Democrats and/or Republicans.
Use NOT or - to subtract results from your search. For
example, searching Disney will yield results about the Walt Disney Company as well as Walt Disney
World Resort. To exclude mentions of Disney World, search for Disney -World or Disney
When using one of these operators with a phrase, enclose it in quotation marks. For example, you can
find results about smartphones excluding Apple's iPhone 4S by searching smartphone -"iPhone
Exact case matching or punctuation
If you're searching for a brand name or keyword that relies on specific punctuation marks or capitalization, you can
find results that match your exact query by adding matchcase: before the keyword you're searching for, like matchcase:E*TRADE .
Use parentheses to separate multiple
boolean phrases. For example, to find journalists talking about having fun in Disney World or
Disneyland, search for ("disney world" OR disneyland) AND fun.
An asterisk can be used to search for any variation of a root word truncated by the asterisk. For example, searching for admin* will return results for administrator, administration, administer, administered, etc.

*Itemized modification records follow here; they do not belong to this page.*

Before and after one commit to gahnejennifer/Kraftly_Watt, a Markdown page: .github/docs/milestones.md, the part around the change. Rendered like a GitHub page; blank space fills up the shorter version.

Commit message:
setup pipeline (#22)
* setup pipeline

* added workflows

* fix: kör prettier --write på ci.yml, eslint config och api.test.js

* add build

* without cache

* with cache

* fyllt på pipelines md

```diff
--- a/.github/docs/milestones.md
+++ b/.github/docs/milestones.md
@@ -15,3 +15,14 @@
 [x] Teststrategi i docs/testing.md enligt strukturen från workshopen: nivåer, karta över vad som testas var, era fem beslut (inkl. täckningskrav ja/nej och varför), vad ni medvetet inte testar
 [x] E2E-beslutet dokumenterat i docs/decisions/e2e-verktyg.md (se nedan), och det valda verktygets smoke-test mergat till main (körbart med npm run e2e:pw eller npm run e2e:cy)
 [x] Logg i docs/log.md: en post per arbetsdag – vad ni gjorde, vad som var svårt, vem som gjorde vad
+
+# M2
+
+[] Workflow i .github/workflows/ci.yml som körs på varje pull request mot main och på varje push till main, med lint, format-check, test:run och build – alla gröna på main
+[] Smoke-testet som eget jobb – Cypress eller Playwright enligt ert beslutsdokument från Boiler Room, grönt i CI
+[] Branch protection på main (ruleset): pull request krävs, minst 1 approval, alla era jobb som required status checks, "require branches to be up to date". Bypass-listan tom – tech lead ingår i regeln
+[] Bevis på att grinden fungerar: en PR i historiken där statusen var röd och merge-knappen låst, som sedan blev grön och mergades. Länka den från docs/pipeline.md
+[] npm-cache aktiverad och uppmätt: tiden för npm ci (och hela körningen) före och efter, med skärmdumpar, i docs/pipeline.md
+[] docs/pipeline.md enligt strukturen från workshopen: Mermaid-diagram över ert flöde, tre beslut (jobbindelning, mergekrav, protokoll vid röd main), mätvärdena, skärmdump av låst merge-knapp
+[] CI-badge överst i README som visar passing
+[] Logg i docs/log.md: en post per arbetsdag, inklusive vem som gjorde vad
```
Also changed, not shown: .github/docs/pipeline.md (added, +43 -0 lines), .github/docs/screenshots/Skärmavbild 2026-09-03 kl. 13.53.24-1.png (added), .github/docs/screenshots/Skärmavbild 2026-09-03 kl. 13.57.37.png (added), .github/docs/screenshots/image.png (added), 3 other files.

A near operator is an AND operator where you can control the distance between the words. You can vary the distance the near operation uses by adding a forward slash and number (between 0-99) such as strawberries NEAR/10 "whipped cream", which means the strawberries must exist within 10 words of "whipped cream".